The WRAP #90: Reproductive autonomy: a lesson in hope and intersectionality

The author, feminist and social activist bell hooks once said that if we only name a problem without a constructive focus then we take hope away. Sage advice when you think of all the issues the world is grappling with right now: should we, for example, only talk about police brutality or focus our efforts on ensuring that black lives matter? Similarly, we know sexism and racism are the problems but it serves us well to focus on achieving equity for all.

The same can be said for reproductive coercion, which only recently has been identified as an issue for women of reproductive age. If reproduction coercion is a behaviour that interferes with the autonomy of a person to make decisions about their reproductive health, then we need to be focusing our efforts on building reproductive autonomy. It’s not just about staying hopeful: it’s also about ensuring our approach to our work achieves social justice outcomes. When we promote reproductive autonomy we have a better chance of achieving reproductive justice.

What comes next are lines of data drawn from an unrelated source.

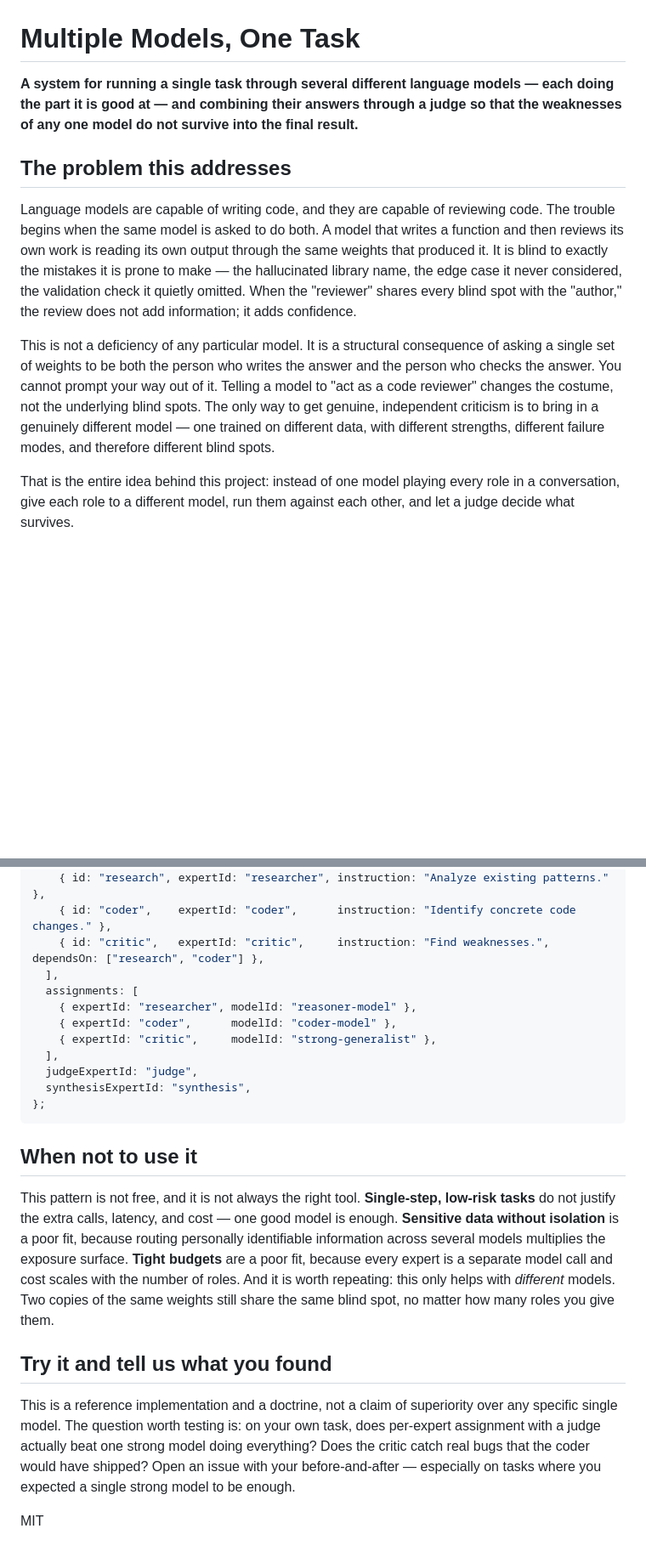
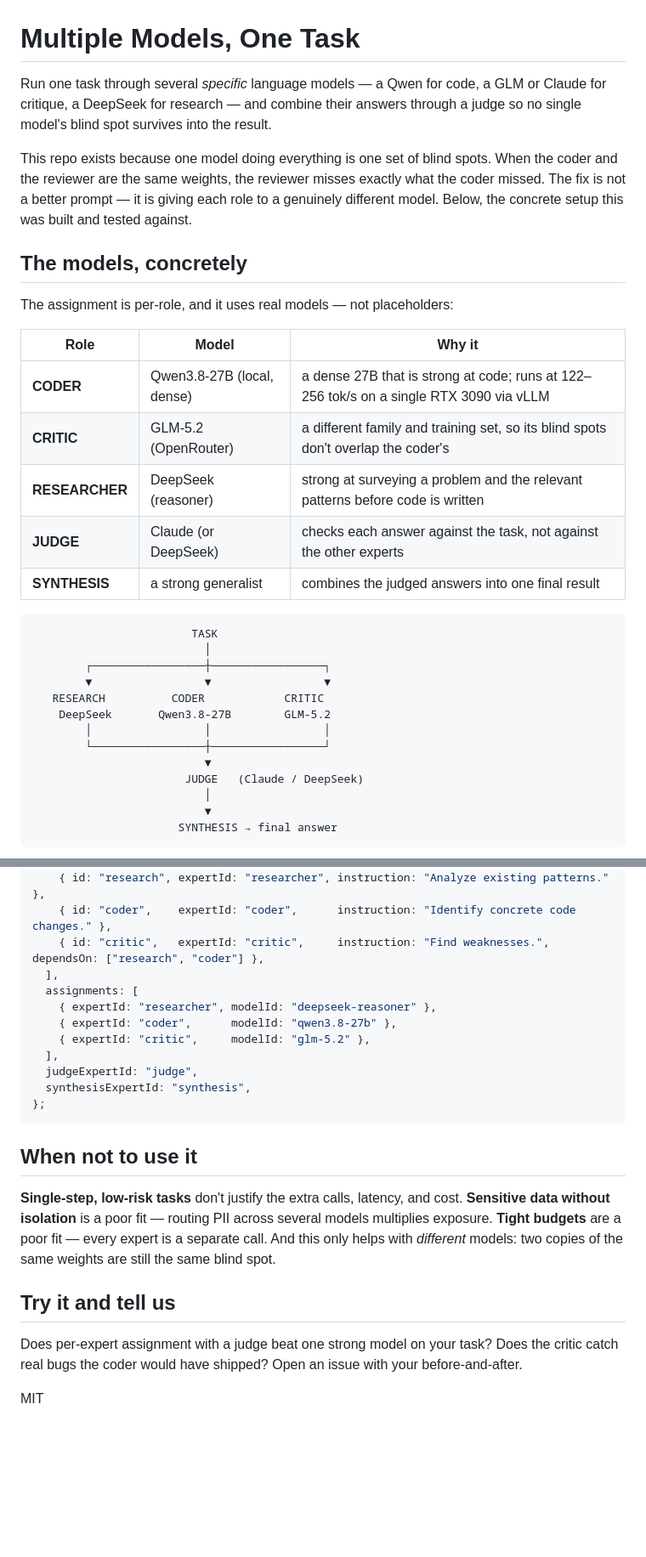
Before and after one commit to aztun-neru/multiple-models-one-task, a Markdown page: README.md, 2 parts joined by grey strips. Shown at 85% size. GitHub-like rendering; blank space fills up the shorter version.

````diff
--- a/README.md
+++ b/README.md
@@ -1,11 +1,34 @@
 # Multiple Models, One Task
 
-**A system for running a single task through several different language models — each doing the part it is good at — and combining their answers through a judge so that the weaknesses of any one model do not survive into the final result.**
+Run one task through several *specific* language models — a Qwen for code, a GLM or Claude for critique, a DeepSeek for research — and combine their answers through a judge so no single model's blind spot survives into the result.
 
-## The problem this addresses
+This repo exists because one model doing everything is one set of blind spots. When the coder and the reviewer are the same weights, the reviewer misses exactly what the coder missed. The fix is not a better prompt — it is giving each role to a genuinely different model. Below, the concrete setup this was built and tested against.
 
-Language models are capable of writing code, and they are capable of reviewing code. The trouble begins when the same model is asked to do both. A model that writes a function and then reviews its own work is reading its own output through the same weights that produced it. It is blind to exactly the mistakes it is prone to make — the hallucinated library name, the edge case it never considered, the validation check it quietly omitted. When the "reviewer" shares every blind spot with the "author," the review does not add information; it adds confidence.
+## The models, concretely
 
-This is not a deficiency of any particular model. It is a structural consequence of asking a single set of weights to be both the person who writes the answer and the person who checks the answer. You cannot prompt your way out of it. Telling a model to "act as a code reviewer" changes the costume, not the underlying blind spots. The only way to get genuine, independent criticism is to bring in a genuinely different model — one trained on different data, with different strengths, different failure modes, and therefore different blind spots.
+The assignment is per-role, and it uses real models — not placeholders:
 
-That is the entire idea behind this project: instead of one model playing every role in a conversation, give each role to a different model, run them against each other, and let a judge decide what survives.
+| Role | Model | Why it |
+|---|---|---|
+| **CODER** | Qwen3.8-27B (local, dense) | a dense 27B that is strong at code; runs at 122–256 tok/s on a single RTX 3090 via vLLM |
+| **CRITIC** | GLM-5.2 (OpenRouter) | a different family and training set, so its blind spots don't overlap the coder's |
+| **RESEARCHER** | DeepSeek (reasoner) | strong at surveying a problem and the relevant patterns before code is written |
+| **JUDGE** | Claude (or DeepSeek) | checks each answer against the task, not against the other experts |
+| **SYNTHESIS** | a strong generalist | combines the judged answers into one final result |
+
+```
+                        TASK
+                          │
+        ┌─────────────────┼─────────────────┐
+        ▼                 ▼                 ▼
+   RESEARCH          CODER            CRITIC
+    DeepSeek       Qwen3.8-27B        GLM-5.2
+        │                 │                 │
+        └─────────────────┼─────────────────┘
+                          ▼
+                       JUDGE   (Claude / DeepSeek)
+                          │
+                          ▼
+                      SYNTHESIS → final answer
+```
+
@@ -61,9 +81,9 @@ const plan = {
     { id: "critic",   expertId: "critic",     instruction: "Find weaknesses.", dependsOn: ["research", "coder"] },
   ],
   assignments: [
-    { expertId: "researcher", modelId: "reasoner-model" },
-    { expertId: "coder",      modelId: "coder-model" },
-    { expertId: "critic",     modelId: "strong-generalist" },
+    { expertId: "researcher", modelId: "deepseek-reasoner" },
+    { expertId: "coder",      modelId: "qwen3.8-27b" },
+    { expertId: "critic",     modelId: "glm-5.2" },
   ],
   judgeExpertId: "judge",
   synthesisExpertId: "synthesis",
@@ -72,10 +92,10 @@ const plan = {
 
 ## When not to use it
 
-This pattern is not free, and it is not always the right tool. **Single-step, low-risk tasks** do not justify the extra calls, latency, and cost — one good model is enough. **Sensitive data without isolation** is a poor fit, because routing personally identifiable information across several models multiplies the exposure surface. **Tight budgets** are a poor fit, because every expert is a separate model call and cost scales with the number of roles. And it is worth repeating: this only helps with *different* models. Two copies of the same weights still share the same blind spot, no matter how many roles you give them.
+**Single-step, low-risk tasks** don't justify the extra calls, latency, and cost. **Sensitive data without isolation** is a poor fit — routing PII across several models multiplies exposure. **Tight budgets** are a poor fit — every expert is a separate call. And this only helps with *different* models: two copies of the same weights are still the same blind spot.
 
-## Try it and tell us what you found
+## Try it and tell us
 
-This is a reference implementation and a doctrine, not a claim of superiority over any specific single model. The question worth testing is: on your own task, does per-expert assignment with a judge actually beat one strong model doing everything? Does the critic catch real bugs that the coder would have shipped? Open an issue with your before-and-after — especially on tasks where you expected a single strong model to be enough.
+Does per-expert assignment with a judge beat one strong model on your task? Does the critic catch real bugs the coder would have shipped? Open an issue with your before-and-after.
 
 MIT
````
Also changed, not shown: other parts of README.md (+21 -24 lines).
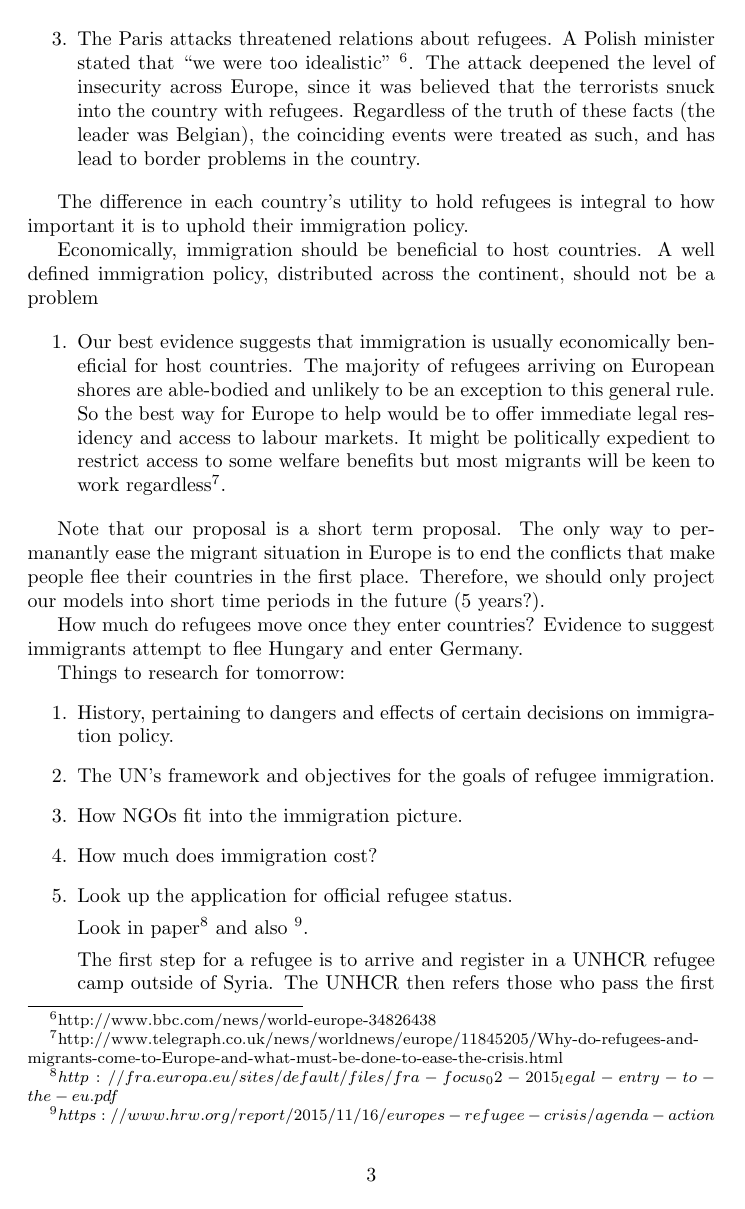
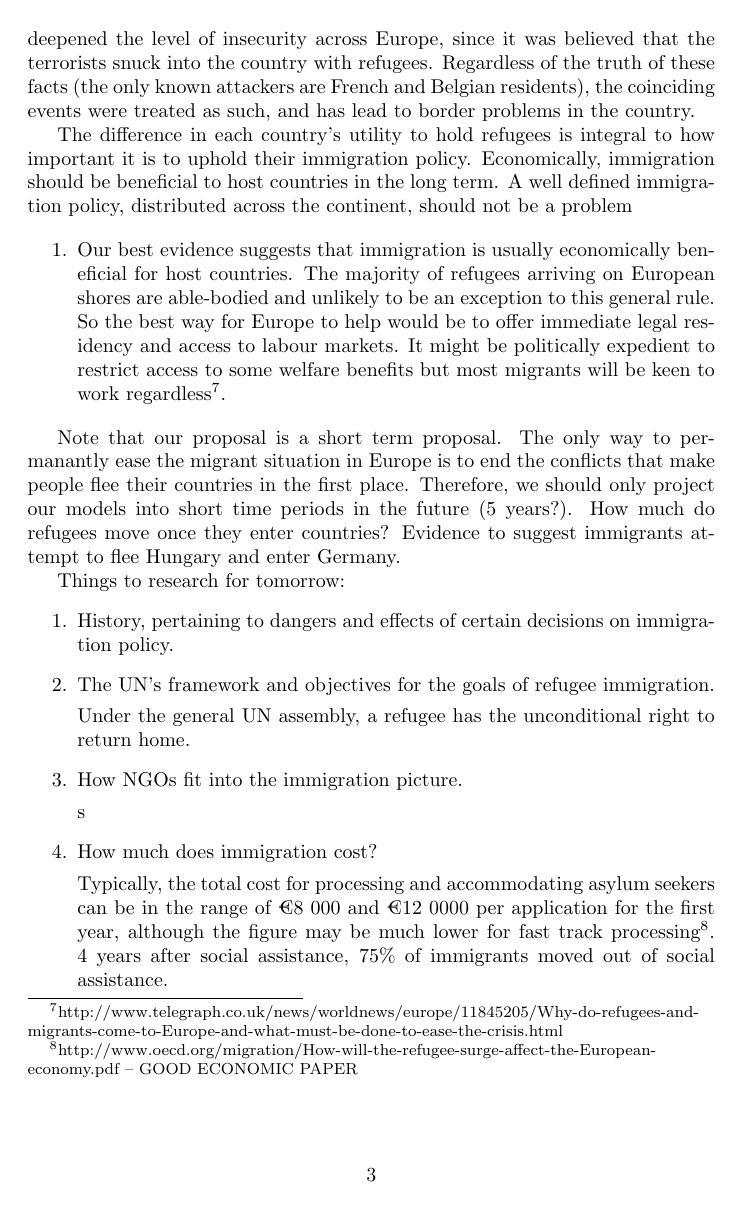
Before and after one commit to jdjake/RefugeeModelling, a LaTeX document (refugee_notes.tex): page 3 of 4. Compiled offline with pdfLaTeX.

Commit message:
Changed notes

```diff
--- a/refugee_notes.tex
+++ b/refugee_notes.tex
@@ -43,5 +43,5 @@ Immigrants travel multiple routes -- beginning at the middle east, and travellin
     \item 174,055 applied in Hungary.
 \end{enumerate}
 
-Illegal immigration is dangerous, both for political relationships ensuring sustained immigration, and the danger to the immigrants of crossing the border.
+Illegal immigration is dangerous, both for political relationships ensuring sustained immigration, and the danger to the immigrants of crossing the border. Poorly managed camps in Hungary damaged migrants reputation, leading to a surge in the popularity of the radical nationalist Jobbik party\footnote{http://www.bbc.com/news/world-europe-34280460}. It is difficult to control the way countries will handle the immigration crises, so this is an exogenous factor. In other countries, such as Germany, strong moral foundations protect the influx of immigration\footnote{http://www.bbc.com/news/world-europe-33700624}, with little (and strongly opposed) backlash at the new immigration policies. The Paris attacks threatened relations about refugees. A Polish minister stated that ``we were too idealistic'' \footnote{http://www.bbc.com/news/world-europe-34826438}. The attack deepened the level of insecurity across Europe, since it was believed that the terrorists snuck into the country with refugees. Regardless of the truth of these facts (the only known attackers are French and Belgian residents), the coinciding events were treated as such, and has lead to border problems in the country.
 
@@ -51,28 +48,29 @@ Illegal immigration is dangerous, both for political relationships ensuring sust
-    \item The Paris attacks threatened relations about refugees. A Polish minister stated that ``we were too idealistic'' \footnote{http://www.bbc.com/news/world-europe-34826438}. The attack deepened the level of insecurity across Europe, since it was believed that the terrorists snuck into the country with refugees. Regardless of the truth of these facts (the leader was Belgian), the coinciding events were treated as such, and has lead to border problems in the country.
-\end{enumerate}
-
-The difference in each country's utility to hold refugees is integral to how important it is to uphold their immigration policy.
-
-Economically, immigration should be beneficial to host countries. A well defined immigration policy, distributed across the continent, should not be a problem
+The difference in each country's utility to hold refugees is integral to how important it is to uphold their immigration policy. Economically, immigration should be beneficial to host countries in the long term. A well defined immigration policy, distributed across the continent, should not be a problem
 
 \begin{enumerate}
     \item Our best evidence suggests that immigration is usually economically beneficial for host countries. The majority of refugees arriving on European shores are able-bodied and unlikely to be an exception to this general rule. So the best way for Europe to help would be to offer immediate legal residency and access to labour markets. It might be politically expedient to restrict access to some welfare benefits but most migrants will be keen to work regardless\footnote{http://www.telegraph.co.uk/news/worldnews/europe/11845205/Why-do-refugees-and-migrants-come-to-Europe-and-what-must-be-done-to-ease-the-crisis.html}.
 \end{enumerate}
 
-Note that our proposal is a short term proposal. The only way to permanantly ease the migrant situation in Europe is to end the conflicts that make people flee their countries in the first place. Therefore, we should only project our models into short time periods in the future (5 years?).
-
-How much do refugees move once they enter countries? Evidence to suggest immigrants attempt to flee Hungary and enter Germany.
+Note that our proposal is a short term proposal. The only way to permanantly ease the migrant situation in Europe is to end the conflicts that make people flee their countries in the first place. Therefore, we should only project our models into short time periods in the future (5 years?). How much do refugees move once they enter countries? Evidence to suggest immigrants attempt to flee Hungary and enter Germany.
 
 Things to research for tomorrow:
 \begin{enumerate}
     \item History, pertaining to dangers and effects of certain decisions on immigration policy.
     \item The UN's framework and objectives for the goals of refugee immigration.
+
+    Under the general UN assembly, a refugee has the unconditional right to return home.
+
     \item How NGOs fit into the immigration picture.
+
+    s
+
     \item How much does immigration cost?
+
+    Typically, the total cost for processing and accommodating asylum seekers can be in the range of €8 000 and €12 0000 per application for the first year, although the figure may be much lower for fast track processing\footnote{http://www.oecd.org/migration/How-will-the-refugee-surge-affect-the-European-economy.pdf -- GOOD ECONOMIC PAPER}. 4 years after social assistance, 75\% of immigrants moved out of social assistance.
 
     \item Look up the application for official refugee status.
 
-    Look in paper\footnote{$http://fra.europa.eu/sites/default/files/fra-focus_02-2015_legal-entry-to-the-eu.pdf$} and also \footnote{$https://www.hrw.org/report/2015/11/16/europes-refugee-crisis/agenda-action$}.
+    Look in paper\footnote{$http://fra.europa.eu/sites/default/files/fra-focus_02-2015_legal-entry-to-the-eu.pdf$} and also\footnote{$https://www.hrw.org/report/2015/11/16/europes-refugee-crisis/agenda-action$}.
 
     The first step for a refugee is to arrive and register in a UNHCR refugee camp outside of Syria. The UNHCR then refers those who pass the first stage of vetting to the U.S. government refugee process (as described above). The National Counterterrorism Center, the Terrorist Screening Center, the Department of Defense, the FBI, Department of Homeland Security, and the State Department use biometrics and biographical information gleaned through several interviews of the refugee and third-party persons who know him or could know him to make sure applicants really are who they claim to be, to evaluate their security risk, and to investigate whether they are suspected of criminal activity or terrorism.  Numerous medical checks are also performed.  During this entire screening process, which takes about three years for Syrians, the refugee has to wait in the camp. If there is any evidence that the refugee is a security threat, he or she is not allowed to come to the United States\footnote{http://www.cato.org/blog/syrian-refugees-dont-pose-serious-security-threat}.
 
```
Also changed, not shown: refugee_notes.tex (10 more changed lines).
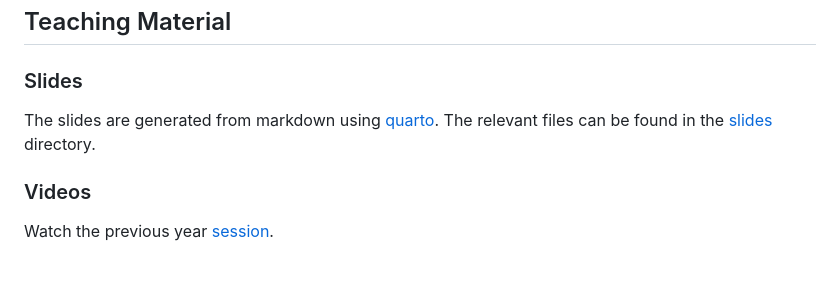
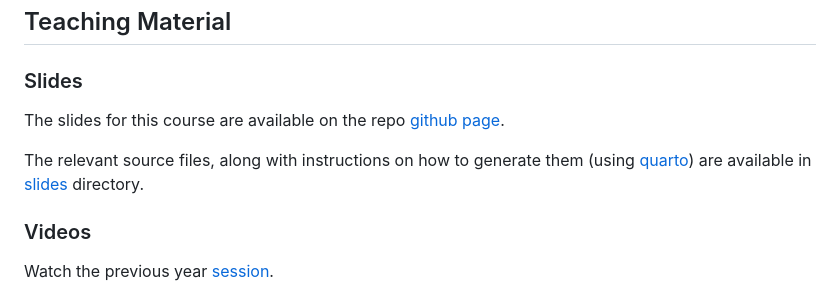
Before and after one commit to Cambridge-ICCS/Summer-school-Intro-Git, a Markdown page: README.md, the part around the change. Rendered like a GitHub page; blank space fills up the shorter version.

Commit message:
Add link to slides (repo github page)

```diff
--- a/README.md
+++ b/README.md
@@ -33,8 +33,9 @@ All materials, including slides and workbooks, are available such that individua
 
 ### Slides
 
-The slides are generated from markdown using [quarto](https://quarto.org/).
-The relevant files can be found in the [slides](slides/README.md) directory.
+The slides for this course are available on the repo [github page](https://cambridge-iccs.github.io/Summer-school-Intro-Git).
+
+The relevant source files, along with instructions on how to generate them (using [quarto](https://quarto.org/)) are available in [slides](./slides/) directory.
 
 ### Videos
 
```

A couple of years ago we highlighted the ways in which achieving reproductive justice is a case in intersectional thinking.  A sexual and reproductive health right and justice approach has a rich legacy in the reproductive activism of women of colour and draws on a political intersectional agenda. This approach more clearly highlights the issues at stake for migrant women when fear, power and control impact on their ability to make informed choices about her body.  For migrant women, freedom from coercion means having the freedom to plan all aspects of their lives in their country of migration. The fact that there are many migrant women who cannot access pregnancy-related care or receive appropriate and timely sexual and reproductive health information because of restrictive migration policy and inadequate healthcare systems is an injustice.

The Blueprint for Sexual Reproductive Health Rights and Justice (2019) outlines a detailed plan of action to advance reproductive autonomy in the US and the rest of the world.  It explicitly recognises that sexual and reproductive justice and health rights intersect with many other issues including migrants’ rights. The Blueprint also points out that those most impacted by policy often have fewer resources and the means to navigate systemic barriers.  This has certainly been the case for migrant women in Australia who have been disproportionately impacted by the pandemic because of what they do, where they live and the type of visa they hold.  We should remain hopeful that we can transform these hard lessons into policy action for migrant women: let’s ensure we keep talking about the need for reproductive autonomy.

The WRAP is a monthly newsletter about migrant women’s issues. Subscribe to our mailing list here.